### [DESCRIPTION OF THE TASK]
An exact reproduction of the listing, minus the pictures, is the required output.
======
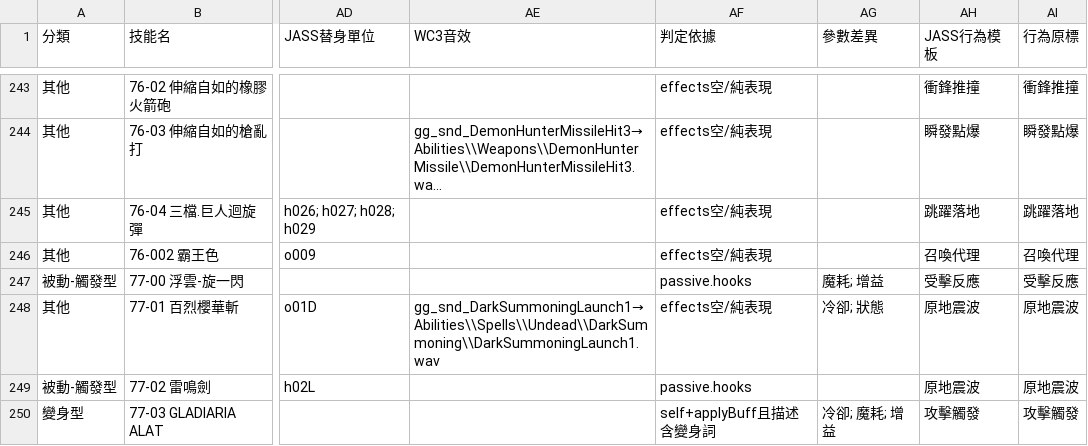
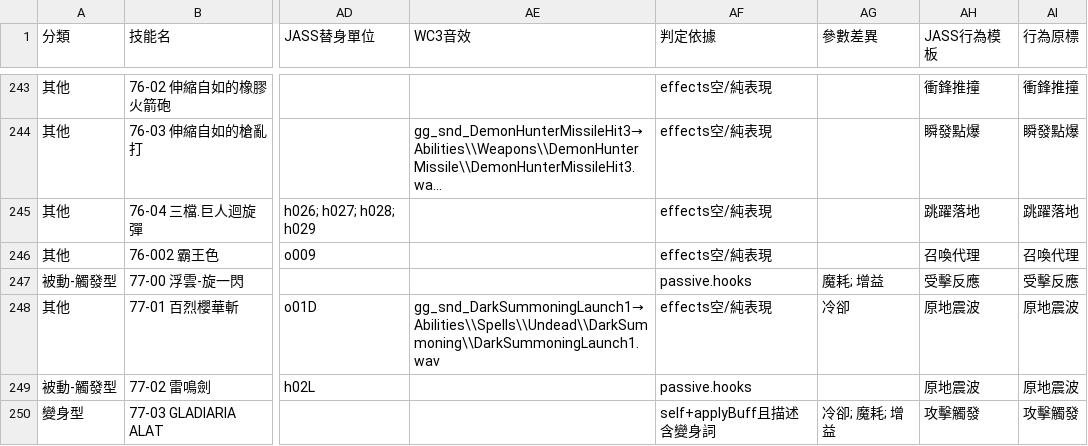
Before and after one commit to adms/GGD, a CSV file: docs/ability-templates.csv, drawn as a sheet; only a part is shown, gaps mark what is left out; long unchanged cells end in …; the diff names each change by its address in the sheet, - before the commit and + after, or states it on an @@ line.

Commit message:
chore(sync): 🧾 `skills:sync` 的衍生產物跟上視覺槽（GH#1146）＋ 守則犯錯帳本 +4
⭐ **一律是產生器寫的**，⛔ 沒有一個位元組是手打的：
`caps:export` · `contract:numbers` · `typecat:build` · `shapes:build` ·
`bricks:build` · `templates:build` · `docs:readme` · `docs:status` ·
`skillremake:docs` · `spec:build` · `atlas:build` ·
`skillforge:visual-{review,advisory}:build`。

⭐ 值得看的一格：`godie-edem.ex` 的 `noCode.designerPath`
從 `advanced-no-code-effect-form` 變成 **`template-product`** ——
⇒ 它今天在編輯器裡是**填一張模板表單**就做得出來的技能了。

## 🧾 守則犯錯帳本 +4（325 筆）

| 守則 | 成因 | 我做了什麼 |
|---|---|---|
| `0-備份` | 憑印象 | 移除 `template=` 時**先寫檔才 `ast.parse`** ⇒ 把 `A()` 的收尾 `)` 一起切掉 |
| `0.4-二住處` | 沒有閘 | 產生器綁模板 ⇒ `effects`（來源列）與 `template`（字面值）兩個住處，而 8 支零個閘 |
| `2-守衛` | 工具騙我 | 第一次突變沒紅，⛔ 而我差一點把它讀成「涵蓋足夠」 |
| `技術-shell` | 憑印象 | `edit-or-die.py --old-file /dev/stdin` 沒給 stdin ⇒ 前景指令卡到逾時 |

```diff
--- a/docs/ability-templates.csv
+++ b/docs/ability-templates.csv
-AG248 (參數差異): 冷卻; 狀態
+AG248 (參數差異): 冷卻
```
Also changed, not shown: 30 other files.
======
### [EXERCISE SOLUTION]
Before and after one commit to adms/GGD, a CSV file: docs/ability-templates.csv, drawn as a sheet; only a part is shown, gaps mark what is left out; long unchanged cells end in …; the diff names each change by its address in the sheet, - before the commit and + after, or states it on an @@ line.

Commit message:
chore(sync): 🧾 `skills:sync` 的衍生產物跟上視覺槽（GH#1146）＋ 守則犯錯帳本 +4
⭐ **一律是產生器寫的**，⛔ 沒有一個位元組是手打的：
`caps:export` · `contract:numbers` · `typecat:build` · `shapes:build` ·
`bricks:build` · `templates:build` · `docs:readme` · `docs:status` ·
`skillremake:docs` · `spec:build` · `atlas:build` ·
`skillforge:visual-{review,advisory}:build`。

⭐ 值得看的一格：`godie-edem.ex` 的 `noCode.designerPath`
從 `advanced-no-code-effect-form` 變成 **`template-product`** ——
⇒ 它今天在編輯器裡是**填一張模板表單**就做得出來的技能了。

## 🧾 守則犯錯帳本 +4（325 筆）

| 守則 | 成因 | 我做了什麼 |
|---|---|---|
| `0-備份` | 憑印象 | 移除 `template=` 時**先寫檔才 `ast.parse`** ⇒ 把 `A()` 的收尾 `)` 一起切掉 |
| `0.4-二住處` | 沒有閘 | 產生器綁模板 ⇒ `effects`（來源列）與 `template`（字面值）兩個住處，而 8 支零個閘 |
| `2-守衛` | 工具騙我 | 第一次突變沒紅，⛔ 而我差一點把它讀成「涵蓋足夠」 |
| `技術-shell` | 憑印象 | `edit-or-die.py --old-file /dev/stdin` 沒給 stdin ⇒ 前景指令卡到逾時 |

```diff
--- a/docs/ability-templates.csv
+++ b/docs/ability-templates.csv
-AG248 (參數差異): 冷卻; 狀態
+AG248 (參數差異): 冷卻
```
Also changed, not shown: 30 other files.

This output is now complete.